From the mains I got the Hereford onglet steak. What I got was a whack of minerality, this often means the cow is from good stock and probably was on named terms with the farmer. The texture had the right amount of tension and was also equally as fun as the taste. Meat is clearly the restaurant’s strength.
Smoked haddock’s pearly white flesh slid apart like a fanned pack of cards. It was wonderful as were the trinkets of arancini, raisin sauce and roasted cauliflower.
It would have been rude not to.
Of course we had to get the Fallow venison mince on dripping toast with watercress. It’s the type slow cooking that makes me smile. As much as I liked it, I didn’t love it like the deeply beefy Hereford mince I had previously.
Peanut butter parfait were two pieces of dainty pastry, the top half crested edge to edge delicious soft brittle. (If there is such a thing as soft brittle). The sandwich filling was an off white coloured frozen cream which finished off the story.
Less compelling but not shabby was the “Pump Street” chocolate quenelle of sorts with texture pleasing malt and cacao husk.
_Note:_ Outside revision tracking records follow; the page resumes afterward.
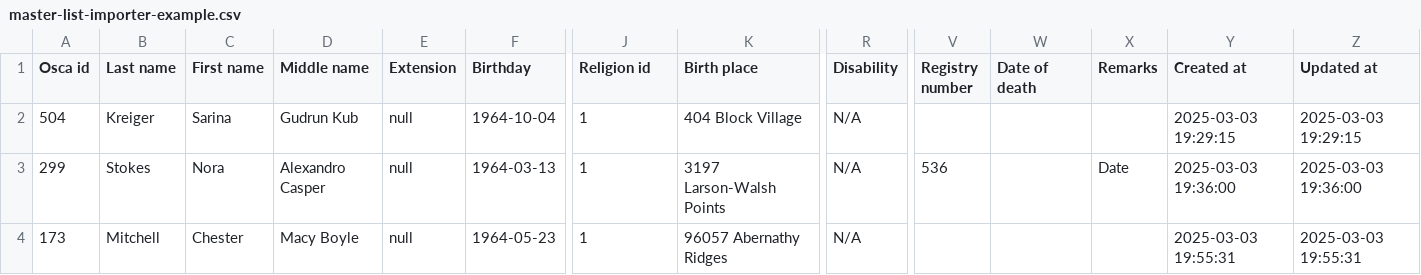
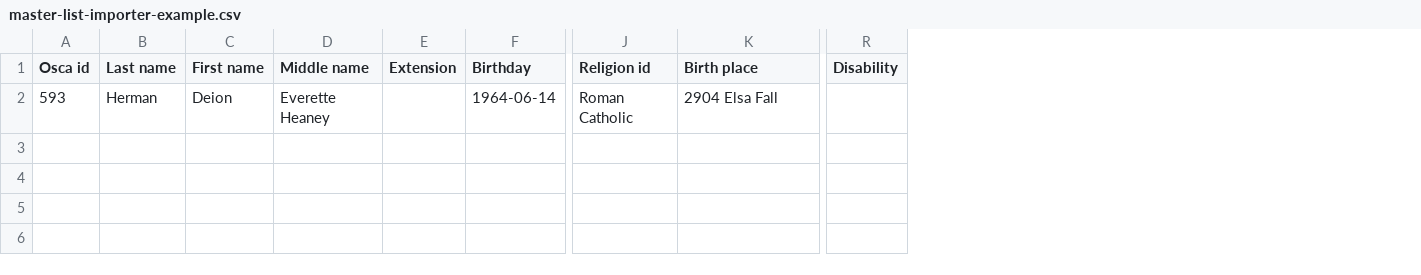
Before and after one commit to yortez/kor_cswdo_scmss, a CSV file: master-list-importer-example.csv, drawn as a sheet; only a part is shown, gaps mark what is left out; rows hold the shown columns only; the diff covers the shown part only; the diff names each change by its address in the sheet, - before the commit and + after, or states it on an @@ line.

Commit message:
done import

```diff
--- a/master-list-importer-example.csv
+++ b/master-list-importer-example.csv
-column V (Registry number), empty
-column W (Date of death), empty
-column X (Remarks), empty
-column Y (Created at), row 2: 2025-03-03 19:29:15
-column Z (Updated at), row 2: 2025-03-03 19:29:15
-A2 (Osca id): 504
+A2 (Osca id): 593
-B2 (Last name): Kreiger
+B2 (Last name): Herman
-C2 (First name): Sarina
+C2 (First name): Deion
-D2 (Middle name): Gudrun Kub
+D2 (Middle name): Everette Heaney
-E2 (Extension): null
+E2 (Extension): (empty)
-F2 (Birthday): 1964-10-04
+F2 (Birthday): 1964-06-14
-J2 (Religion id): 1
+J2 (Religion id): Roman Catholic
-K2 (Birth place): 404 Block Village
+K2 (Birth place): 2904 Elsa Fall
-R2 (Disability): N/A
+R2 (Disability): (empty)
-row 3: 299 | Stokes | Nora | Alexandro Casper | null | 1964-03-13 | 1 | 3197 Larson-Walsh Points | N/A | 536 |  | Date | 2025-03-03 19:36:00 | 2025-03-03 19:36:00
-row 4: 173 | Mitchell | Chester | Macy Boyle | null | 1964-05-23 | 1 | 96057 Abernathy Ridges | N/A |  |  |  | 2025-03-03 19:55:31 | 2025-03-03 19:55:31
```
Also changed, not shown: 2 edited cells elsewhere in this file, 15 other files.
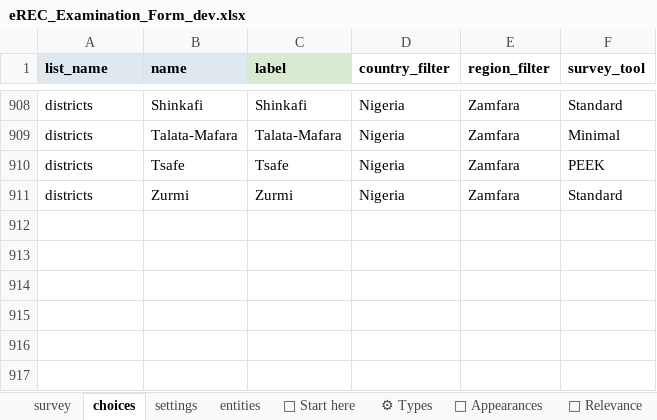
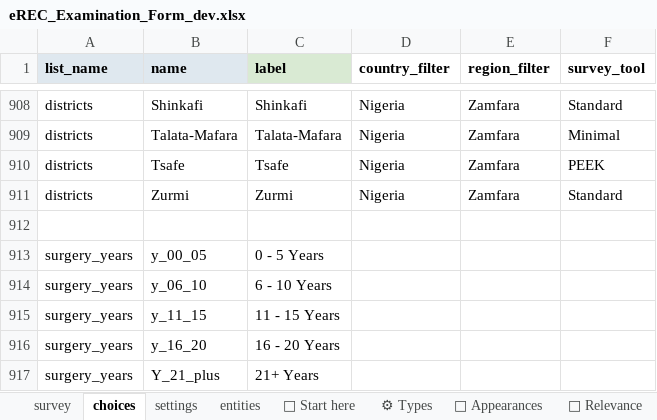
Before and after one commit to chrissyhroberts/eREC_Visual_Acuity_Tropical_Data, an Excel workbook: eREC_Examination_Form_dev.xlsx, sheet choices, drawn as a sheet; only a part is shown, gaps mark what is left out; values as stored, in another font and other column widths than the file's, no borders; conditional formats and table styles not drawn; the diff names each change by its address in the sheet, - before the commit and + after, or states it on an @@ line.

```diff
--- a/eREC_Examination_Form_dev.xlsx (sheet choices)
+++ b/eREC_Examination_Form_dev.xlsx (sheet choices)
+row 912: (empty)
+row 913: surgery_years | y_00_05 | 0 - 5 Years
+row 914: surgery_years | y_06_10 | 6 - 10 Years
+row 915: surgery_years | y_11_15 | 11 - 15 Years
+row 916: surgery_years | y_16_20 | 16 - 20 Years
+row 917: surgery_years | Y_21_plus | 21+ Years
```
Also changed, not shown: sheet survey.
It had the right balance of bitter-sweet notes to stop it from being cloying.
The petit four of fudge was a nice touch too.
Visit number three was a business dinner.
From the snacks we got some mackerel tails £2, which seemed like the kitchen was rummaging through the recycling bin to see what could be salvaged and rustled up with the scraps. It was a noble gesture, but pointless all the same.
Crumbled rye sour dough and raw butter £3.50 put things right back on track though.
Then from the starters we got a rewarding warm salad of tender cuttlefish £8 with browned edges. Acidity came from slinky hoops of spritely pickled onions, breadcrumbs gave their crunch and watercress gave their bitter notes.
Sweetcorn with marmite butter £5 is a ravishing combination – the chef somehow pulled off something I’d like try at home – much like the other dishes on offer here.
Dexter rump £28 (350g) was another flourishing moment – rump seems to be the second class citizen in the steak population, I disagree after eating this one.
Of course we had to get those multilayered profound confit spuds £5.50 – they are life-changingly delicious and crunchy in all the right places.
Parmesan polenta £16.50 came with a mound of woodsy Italian summer truffle and grated parmesan. The layers didn’t stop there was paper thin courgettes also featured as did a golden egg yolk.
Trifle £8 boasts the deepest raspberry flavour, custard with all the right vanilla notes, and roastie-toastie almonds on a thin layer of cream. It’s a desert capable of putting a grin on any pudding lovers face.
Madagascan chocolate ice cream £7.50 in a puddle of olive oil, came with a huge glob of peaked whipped custard was another marvel.
When did I go? May 2017, Nov 2017, Sept 18
The damage: Expect to pay £70/80 per head with drinks
The good: My admiration of this place seems to grow during each visit. I love the ever-changing menu, nice surprises seem to pop up, yet there is always a choice of chops or steak if you’re in a carnivorous mood. Hereford mince on dripping toast along with the confit potatoes should never leave the menu. (Hint, hint!).
The bad: As charming as the decor is, the arse-numbing seats might irritate your farmer Giles.
Would I go again? You don’t need to ask me twice! I’m plotting another return already.
Address: 88-94 Farringdon Rd, Farringdon, London EC1R 3EA